If you think this might be a viable option for you or a loved one, continue reading to find out who is qualified, and how CDPAP “Personal Assistants” or “PA’s” are different from personal care (PCA’s) or home health aides (HHA’s).

What is CDPAP?

CDPAP is a state Medicaid program in New York that allows consumers to have someone they know provide their care, rather than having a vendor or agency select a caregiver(s) for them. In order to qualify, there are a few basic rules to keep in mind:

A spouse may not be a CDPAP “PA”. That is because spouses are “legally responsible” for each other. (The same goes for parents if their children require care, but are under 21. A parent of someone over 21 years of age may still qualify for CDPAP if all other requirements are met.)

That being said, pretty much anyone else might be able to be a CDPAP “PA”, including the children of senior parents, siblings, and friends. The exception to this is if you are the person’s “designated representative.” In other words, if the person is not of sound mind to make their own decisions and direct their own care, the person who represents them cannot also be the CDPAP “PA”.

Other qualifications: The person must be eligible for Medicaid, as well as any of the following — personal care, certified home health care, or private duty nursing. Lastly, the person must be medically qualified; this is determined by a physician along with an assessment completed by a Registered Nurse.

To be fully processed and approved for CDPAP service, Health Plans will require the submission of a CDPAP application, a “MD Order” (which is completed by a physician), and a couple other forms specific to their Plan. Lastly a nursing assessment is completed.  In addition to determining eligibility the various steps help to determine the amount of service Medicaid is willing to authorize and whether a CDPAP “PA” can provide the appropriate level of care.

CDPAP Personal Assistants Versus Personal Care Aides

The major difference between these two types of caregivers is that CDPAP personal assistants are allowed to perform skilled tasks (which includes some health care/nursing duties), whereas personal care aides may only perform non-skilled tasks like cooking, cleaning, and assisting with activities of daily living.

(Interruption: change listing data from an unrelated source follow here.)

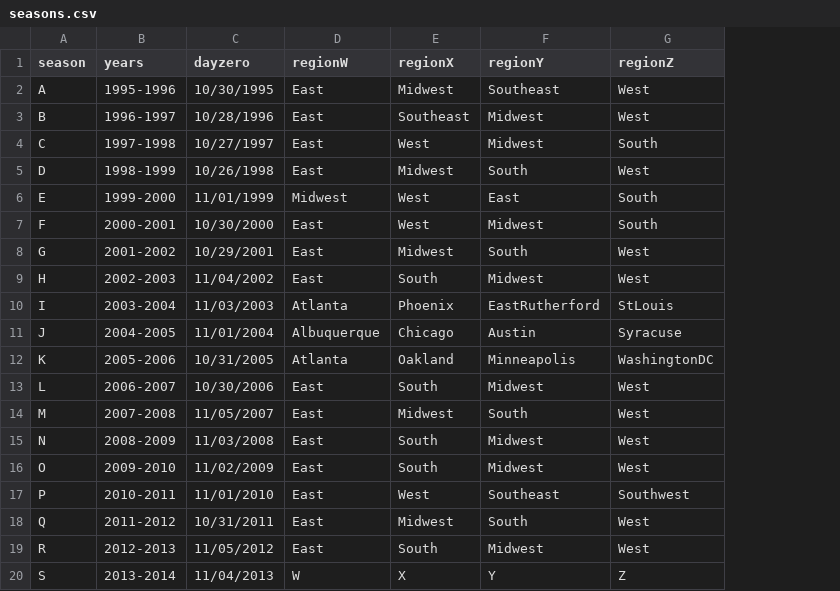
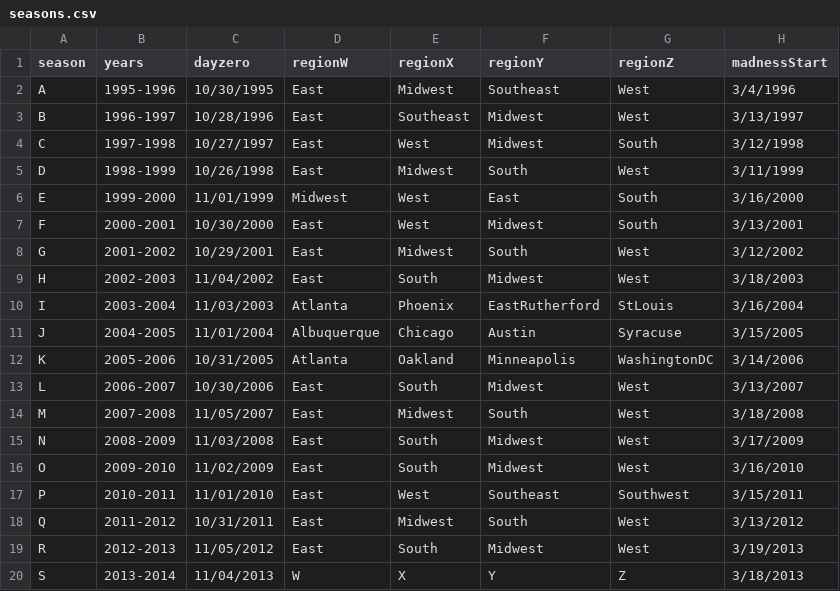
Before and after one commit to jarrodolson/Prometheus, a CSV file: Data/seasons.csv, drawn as a sheet; the diff names each change by its address in the sheet, - before the commit and + after, or states it on an @@ line.

Commit message:
Added some date functions to data ingest and madnessStart variable to season.csv

```diff
--- a/Data/seasons.csv
+++ b/Data/seasons.csv
+column H (madnessStart), rows 2-20: 3/4/1996 | 3/13/1997 | 3/12/1998 | 3/11/1999 | 3/16/2000 | 3/13/2001 | 3/12/2002 | 3/18/2003 | 3/16/2004 | 3/15/2005 | 3/14/2006 | 3/13/2007 | 3/18/2008 | 3/17/2009 | 3/16/2010 | 3/15/2011 | 3/13/2012 | 3/19/2013 | 3/18/2013
```
Also changed, not shown: 1 other file.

In other words, a CDPAP personal assistant can really do the job of both the personal care aide and a home health care attendant, as well as some nursing tasks. These skilled care activities may include things like:

  • Tracheostomy care, including suctioning
  • Oxygen administration
  • Medication administration
  • Medicine injections (such as insulin)
  • Checking vital signs, such as pulse, temperature, respiratory rate, and blood pressure
  • Topical treatments
  • Setting up and using medical equipment like ventilators
  • Assisting with tube feeding, including changing and irrigating G-tubes
  • Sterile wound dressing of injuries
  • Monitoring complex diets

Getting Started and Getting Compensated

Unlike some other home care providers, CDPAP caregivers are not required to earn a license or certification. There is also no training – the patient or “Consumer” is responsible to teach the CDPAP personal assistant how to administer the required care. However, they will have to complete the same health tests, immunizations and examinations as a home health aide does.

As for where the paycheck comes from, CDPAP PA’s are considered independent contractors, but they will work with a “fiscal intermediary,” usually a licensed home care services agency. This entity processes the paychecks. As for pay rate, CDPAP aides get paid hourly. The number of hours approved will vary based on what’s recommended in the CDPAP Plan of Care document that is prepared after the RN assessment.

If you or another family member or friend are already performing many of these tasks without monetary compensation, and via a relatively simple process you may be able to be compensated for your work and time, why not?

Having someone become a CDPAP aide can prove to be a better fit than hiring an outside personal care aide for many families. If you think you or a loved one meets the eligibility requirements, going this route can be beneficial for all involved.

To find out more and get started with the application process, contact a Special Touch CDPAP Care Representative today.